1. Not finding help here? Sign up for a free 30min tutor trial with Chegg Tutors
    Dismiss Notice
Dismiss Notice
Join Physics Forums Today!
The friendliest, high quality science and math community on the planet! Everyone who loves science is here!

Can you?

  1. Feb 4, 2008 #1
    To all the engineers or the enginnering students out there. How do you give the definition to one meter (1 m)? More: How much do you weight in Newton, slug, and pound-force (lb_f)?
     
  2. jcsd
  3. Feb 5, 2008 #2

    FredGarvin

    User Avatar
    Science Advisor

    The meter is a base unit in the SI system. It helps to define other units. Although, according to Wiki, the standard used to define a meter is 1⁄299,792,458 th of a light-second.

    In regards to your question about weight, there are 4.448 Newtons in a Lbf. You can do the math from there to convert any other numbers. Be careful, you are including a unit of mass (the slug) in with units of force. They are not interchangeable.
     
  4. Feb 5, 2008 #3

    Mech_Engineer

    User Avatar
    Science Advisor
    Gold Member

    All SI units can be decomposed into Fundamental Units in the SI system.

    Like Fred said, the modern fundamental definition of a meter is 1⁄299,792,458 of a light-second.
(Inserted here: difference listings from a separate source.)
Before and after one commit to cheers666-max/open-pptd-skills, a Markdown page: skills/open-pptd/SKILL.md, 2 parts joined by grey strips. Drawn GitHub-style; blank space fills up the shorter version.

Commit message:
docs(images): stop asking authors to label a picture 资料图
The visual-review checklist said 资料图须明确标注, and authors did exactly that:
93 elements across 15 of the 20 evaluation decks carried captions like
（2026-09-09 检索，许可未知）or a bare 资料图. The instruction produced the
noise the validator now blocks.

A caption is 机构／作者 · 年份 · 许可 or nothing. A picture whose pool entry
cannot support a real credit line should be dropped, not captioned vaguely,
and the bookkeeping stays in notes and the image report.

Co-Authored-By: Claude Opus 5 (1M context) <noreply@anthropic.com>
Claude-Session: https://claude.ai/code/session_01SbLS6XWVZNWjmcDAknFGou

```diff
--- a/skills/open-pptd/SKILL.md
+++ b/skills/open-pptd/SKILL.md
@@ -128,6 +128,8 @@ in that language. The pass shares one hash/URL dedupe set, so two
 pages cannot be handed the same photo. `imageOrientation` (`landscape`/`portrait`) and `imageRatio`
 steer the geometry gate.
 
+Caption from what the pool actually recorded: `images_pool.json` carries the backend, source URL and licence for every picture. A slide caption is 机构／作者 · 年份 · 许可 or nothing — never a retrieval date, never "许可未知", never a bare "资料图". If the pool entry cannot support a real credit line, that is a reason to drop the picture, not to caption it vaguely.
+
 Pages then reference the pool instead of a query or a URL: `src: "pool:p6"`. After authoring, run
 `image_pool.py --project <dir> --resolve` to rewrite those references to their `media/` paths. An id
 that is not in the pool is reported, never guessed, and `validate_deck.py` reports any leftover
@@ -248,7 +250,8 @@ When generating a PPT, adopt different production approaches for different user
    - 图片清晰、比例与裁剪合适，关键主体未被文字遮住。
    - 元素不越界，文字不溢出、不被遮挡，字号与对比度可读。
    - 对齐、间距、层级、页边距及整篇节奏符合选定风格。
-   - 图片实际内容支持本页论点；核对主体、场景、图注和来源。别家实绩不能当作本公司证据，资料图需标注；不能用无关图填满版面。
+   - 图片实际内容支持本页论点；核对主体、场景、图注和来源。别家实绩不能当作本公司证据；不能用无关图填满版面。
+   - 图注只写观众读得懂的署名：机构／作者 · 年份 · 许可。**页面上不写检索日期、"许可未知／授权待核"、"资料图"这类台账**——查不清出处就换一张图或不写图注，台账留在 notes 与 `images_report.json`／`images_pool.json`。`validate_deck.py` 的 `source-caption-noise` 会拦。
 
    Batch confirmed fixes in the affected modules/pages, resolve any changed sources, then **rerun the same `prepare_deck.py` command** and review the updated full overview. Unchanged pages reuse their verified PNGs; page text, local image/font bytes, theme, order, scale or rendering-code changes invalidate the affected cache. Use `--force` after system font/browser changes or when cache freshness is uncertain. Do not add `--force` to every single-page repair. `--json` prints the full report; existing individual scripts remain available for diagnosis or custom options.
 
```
Historically it was defined as 1/10,000,000 of the distance between the poles of the earth passing through Paris. http://en.wikipedia.org/wiki/Meter

    A newton is a unit of force, which is in turn decomposed into three fundamental units- Kilograms, Seconds, and Meters. A Newton can be decomposed into [tex]\frac{kg*m}{s^2}[/tex], a defintion that utilizes only fundamental SI units. According to Wikipedia:

    http://en.wikipedia.org/wiki/Newton

    A pound-force is a little less obvious because empirical units are not as clean as SI. however, the general definition according to Wiki:

    http://en.wikipedia.org/wiki/Pound_force

    A slug is a unit of mass that is even harder to visualize, but the basic definition is:

    http://en.wikipedia.org/wiki/Slug_(mass)
     
    Last edited: Feb 5, 2008
Know someone interested in this topic? Share this thread via Reddit, Google+, Twitter, or Facebook

Have something to add?



Similar Discussions: Can you?
  1. Can you guys help me (Replies: 7)

Loading...